-- WORK REQUEST --
Where the word "gradient" shows up in the entries below, please copy the whole line.

-- Web interface edit records --

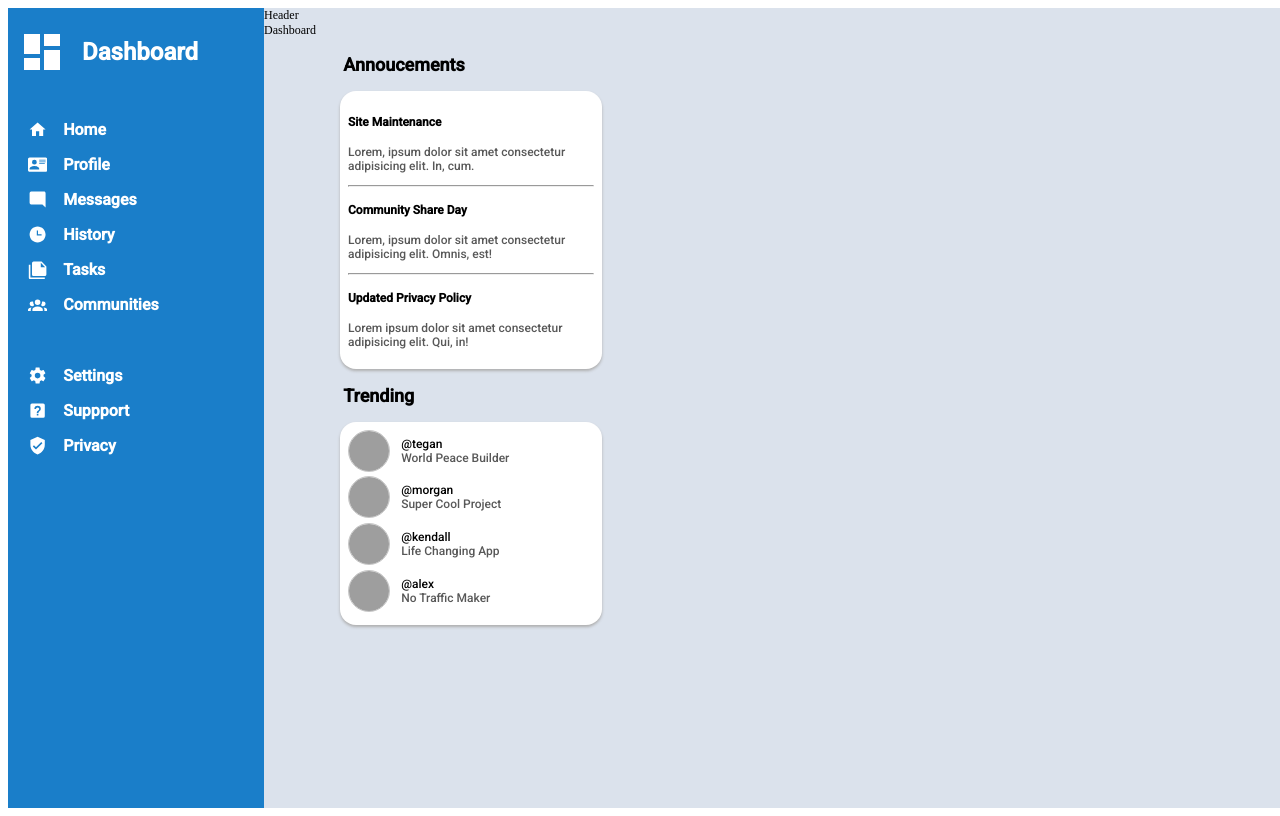
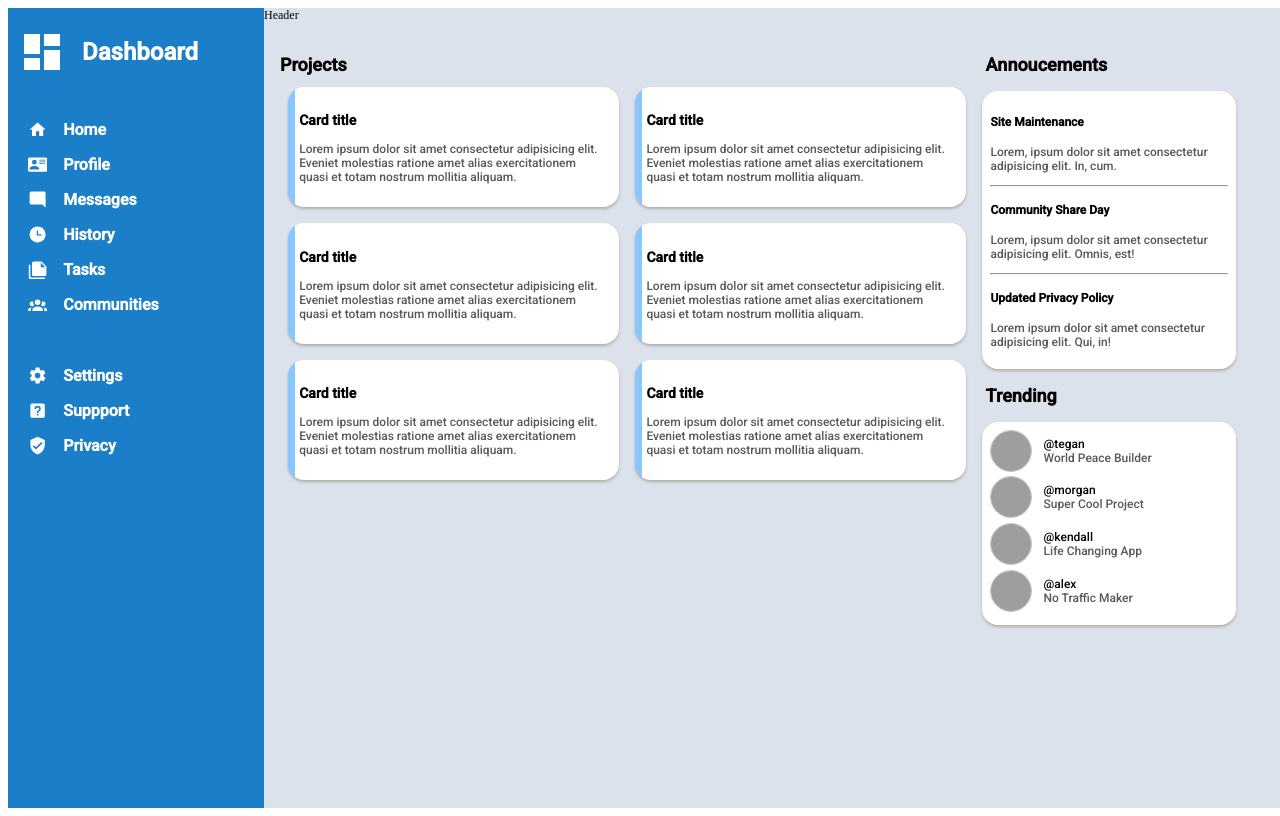
Before and after one commit to dyau172/the-odin-project, a React (Create React App) app in the folder 2-admin-dashboard/: page / in a window 1280 px wide. Built offline with nearby package versions, Linux system fonts and the light colour scheme; grey boxes are pictures that could not be loaded.

Commit message:
created dashboard

```diff
--- a/2-admin-dashboard/src/components/Dashboard.jsx
+++ b/2-admin-dashboard/src/components/Dashboard.jsx
@@ -2,6 +2,39 @@ import React from './dashboard.scss'
 
 export default function Dashboard() {
   return (
-    <div>Dashboard</div>
+    <div className="dashboard">
+      <div className="container">
+        <h2>Projects</h2>
+        <div className="card-column">
+          <div className="card">
+            <h3>Card title</h3>
+            <p>Lorem ipsum dolor sit amet consectetur adipisicing elit. Eveniet molestias ratione amet alias exercitationem quasi et totam nostrum mollitia aliquam.</p>
+          </div>
+          <div className="card">
+            <h3>Card title</h3>
+            <p>Lorem ipsum dolor sit amet consectetur adipisicing elit. Eveniet molestias ratione amet alias exercitationem quasi et totam nostrum mollitia aliquam.</p>
+          </div>
+          <div className="card">
+            <h3>Card title</h3>
+            <p>Lorem ipsum dolor sit amet consectetur adipisicing elit. Eveniet molestias ratione amet alias exercitationem quasi et totam nostrum mollitia aliquam.</p>
+          </div>
+        </div>
+        <div className="card-column">
+          <div className="card">
+            <h3>Card title</h3>
+            <p>Lorem ipsum dolor sit amet consectetur adipisicing elit. Eveniet molestias ratione amet alias exercitationem quasi et totam nostrum mollitia aliquam.</p>
+          </div>
+          <div className="card">
+            <h3>Card title</h3>
+            <p>Lorem ipsum dolor sit amet consectetur adipisicing elit. Eveniet molestias ratione amet alias exercitationem quasi et totam nostrum mollitia aliquam.</p>
+          </div>
+          <div className="card">
+            <h3>Card title</h3>
+            <p>Lorem ipsum dolor sit amet consectetur adipisicing elit. Eveniet molestias ratione amet alias exercitationem quasi et totam nostrum mollitia aliquam.</p>
+          </div>
+        </div>
+
+      </div>
+    </div>
   )
 }
--- a/2-admin-dashboard/src/components/dashboard.scss
+++ b/2-admin-dashboard/src/components/dashboard.scss
@@ -0,0 +1,59 @@
+@import url('https://fonts.googleapis.com/css2?family=Roboto:wght@500&display=swap');
+
+.dashboard {
+    width: 70%;
+    position: relative;
+    height: 85vh;
+    left: 0;
+    font-family: Roboto, sans-serif;
+
+
+    .container{
+        width: 100%;
+        padding: 1rem;
+        position: relative;
+        display: flex;
+        justify-content: space-between;
+        padding: 1rem;
+
+
+        h2{
+            position:absolute;
+
+        }
+
+        p{
+            color: rgb(88, 88, 88);
+        }
+
+
+        .card-column{
+            position: relative;
+            top: 2rem;
+
+
+            .card{
+
+                border-radius: 1rem;
+                padding: 0.7rem;
+                margin: 1rem 0.5rem;
+                box-shadow: 0px 2px 3px rgb(175, 175, 175);
+                background-color: white;
+
+                background-image: linear-gradient(to right, #88c7ff, #88c7ff 2%, transparent 2%, transparent 100%);
+                background-image: -webkit-linear-gradient(to right, #88c7ff, #88c7ff 2%, transparent 2%, transparent 100%)
+
+
+
+
+
+            }
+
+        }
+
+
+
+    }
+
+
+}
```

-- ANSWER TO THE PROBLEM --
+                background-image: linear-gradient(to right, #88c7ff, #88c7ff 2%, transparent 2%, transparent 100%);
+                background-image: -webkit-linear-gradient(to right, #88c7ff, #88c7ff 2%, transparent 2%, transparent 100%)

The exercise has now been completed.